These books were written in the 1950s. They are DATED. The heroines all fall in love with their counterparts, sometimes after some fuss, but in a matter of pages. Why do I love these books? Not sure ... I think when I was about 14, I read all of them, and the way you read books when you're 14 ... they stay with you. So it's familiar ground. "The Moon Spinners" was made into a Disney movie with Hayley Mills about twenty years before I saw her in DIAL M FOR MURDER in London, which is about twenty *more* years ago now. I think the movie was in black and white. (!)
So why do I read these when I'm in the mood for mental M & Ms? They're literary. They use the old device of a quotation from classic literature at the top of chapters. The descriptions and language verge on poetic. They're murder mysteries--what we'd now call "cozies"--with the suspense drawn out on a long, long cord, in Greece. Or France. Or Italy. I dragged my husband to Greece back in 1992 because I was dying to see Mary Stewart's Greece ... in the way that plenty of people go to Prince Edward Island to see Anne of Green Gables's PEI. And she shows an unflinching willingness to lay bare weaknesses (compassionately) in well-drawn characters.
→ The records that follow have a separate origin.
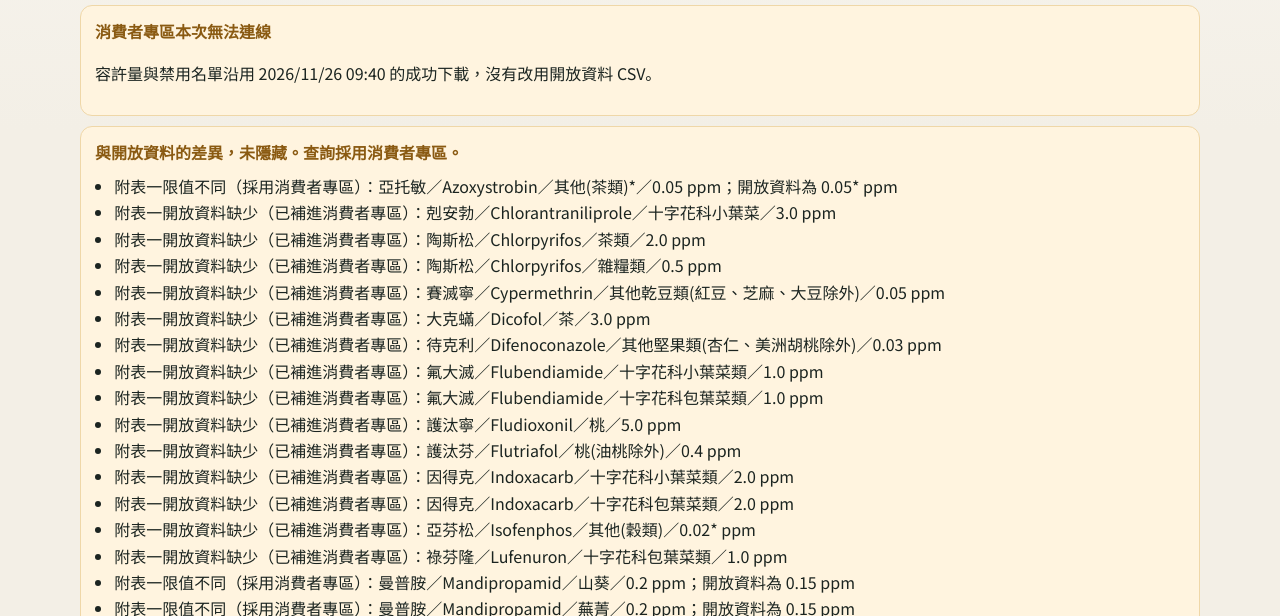
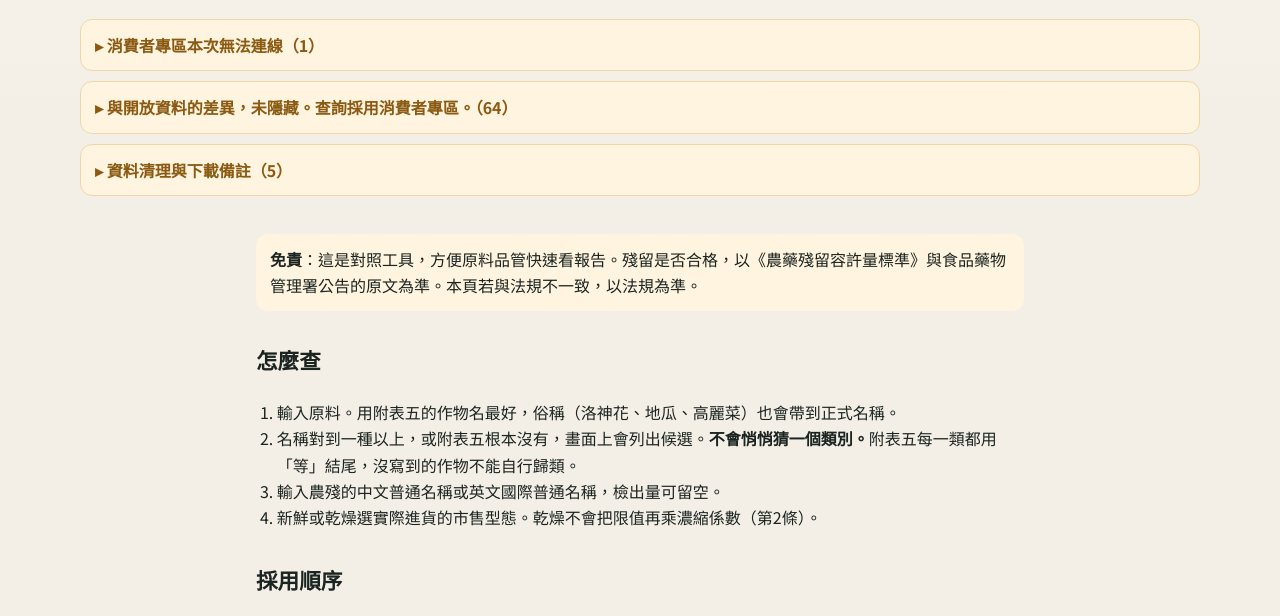
Before and after one commit to smbmktd-cmd/pesticide-mrl, a plain HTML site: page site/about.html in a window 1280 px wide. Shown: the part 150-766 px from the top of the page. Drawn offline with Linux system fonts and the light colour scheme.

Commit message:
讓頁首黃色提示預設收合
單筆查詢、批次報告、更新歷程與說明共用的連線失敗、開放資料差異和資料清理備註，改成可鍵盤操作的 details，收合時只留標題、筆數和展開記號。

Co-authored-by: smbmktd-cmd <smbmktd-cmd@users.noreply.github.com>

```diff
--- a/site/css/style.css
+++ b/site/css/style.css
@@ -43,17 +43,31 @@ code { font-family: ui-monospace, "SFMono-Regular", Menlo, Consolas, monospace;
 }
 .banner .wrap { display: flex; flex-wrap: wrap; gap: 8px 18px; padding: 10px 0; }
 .banner strong { font-weight: 700; }
-.alerts { padding: 14px 0 0; }
-.alert, .quality {
+#alerts { padding-top: 14px; }
+.notice {
   background: var(--amber-soft);
   border: 1px solid #efd7a8;
   border-radius: 12px;
-  padding: 12px 14px;
   margin-bottom: 10px;
 }
-.alert strong, .quality summary { color: var(--amber); }
-.alert ul, .quality ul { margin: 8px 0 0; padding-left: 1.2em; }
-.quality summary { cursor: pointer; font-weight: 700; }
+.notice summary {
+  cursor: pointer;
+  font-weight: 700;
+  color: var(--amber);
+  padding: 12px 14px;
+  list-style: none;
+}
+.notice summary::-webkit-details-marker { display: none; }
+.notice summary::before { content: "▸ "; }
+.notice[open] summary::before { content: "▾ "; }
+.notice summary:focus-visible {
+  outline: 3px solid #e2c48a;
+  outline-offset: 2px;
+  border-radius: 8px;
+}
+.notice .notice-body { padding: 0 14px 12px; }
+.notice ul { margin: 0; padding-left: 1.2em; }
+.notice p { margin: 0; }
 
 .top { padding: 28px 0 8px; }
 .top-row { display: flex; justify-content: space-between; gap: 24px; align-items: flex-end; }
--- a/site/js/chrome.js
+++ b/site/js/chrome.js
@@ -47,12 +47,21 @@ export function renderBanner(meta) {
   const mismatches = meta.crosscheck_mismatches || [];
   const warnings = (meta.warnings || []).filter((item) => !mismatches.includes(item));
   const stale = meta.site_stale
-    ? `<div class="alert"><strong>消費者專區本次無法連線</strong><p>容許量與禁用名單沿用 ${esc(formatTaipei(meta.site_fetched_at))} 的成功下載，沒有改用開放資料 CSV。</p></div>`
+    ? `<details class="notice">
+        <summary>消費者專區本次無法連線（1）</summary>
+        <div class="notice-body"><p>容許量與禁用名單沿用 ${esc(formatTaipei(meta.site_fetched_at))} 的成功下載，沒有改用開放資料 CSV。</p></div>
+      </details>`
     : "";
   host.innerHTML = `
     ${stale}
-    ${mismatches.length ? `<div class="alert"><strong>與開放資料的差異，未隱藏。查詢採用消費者專區。</strong><ul>${mismatches.map((item) => `<li>${esc(item)}</li>`).join("")}</ul></div>` : ""}
-    ${warnings.length ? `<details class="quality" open><summary>資料清理與下載備註（${warnings.length}）</summary><ul>${warnings.map((item) => `<li>${esc(item)}</li>`).join("")}</ul></details>` : ""}
+    ${mismatches.length ? `<details class="notice">
+        <summary>與開放資料的差異，未隱藏。查詢採用消費者專區。（${mismatches.length}）</summary>
+        <div class="notice-body"><ul>${mismatches.map((item) => `<li>${esc(item)}</li>`).join("")}</ul></div>
+      </details>` : ""}
+    ${warnings.length ? `<details class="notice">
+        <summary>資料清理與下載備註（${warnings.length}）</summary>
+        <div class="notice-body"><ul>${warnings.map((item) => `<li>${esc(item)}</li>`).join("")}</ul></div>
+      </details>` : ""}
   `;
 }
 
```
I won't recommend them ... they're so unfashionable, though they were all months on the best-seller list in their day.
But here, I'll give you some of the opening to NINE COACHES WAITING (the title is taken from Tourneur's Revenger's Tragedy). The heroine has just arrived in Paris:
"Some of the baggage was out on the tarmac. I could see my own shabby case wedged between a brand-new Revrobe and something huge and extravagant in cream-colored hide. Mine had been a good case once, good solid leather stamped deeply with Daddy's initials, now half hidden under the new label smeared by London's rain. Miss L. Martin, Paris. Symbolic, I thought, with an amusement that twisted a bit awry somewhere inside me. Miss L. Martin, Paris, trudging along between a stout man in impeccable city clothes and a beautiful American girl with a blond mink coat slung carelessly over a suit that announced discreetly that she had been to Paris before, and recently. I myself must have just that drab, seen-better-days shabbiness that Daddy's old case had, perched up there among the sleek cabin-class luggage. But I was here, home after ten years."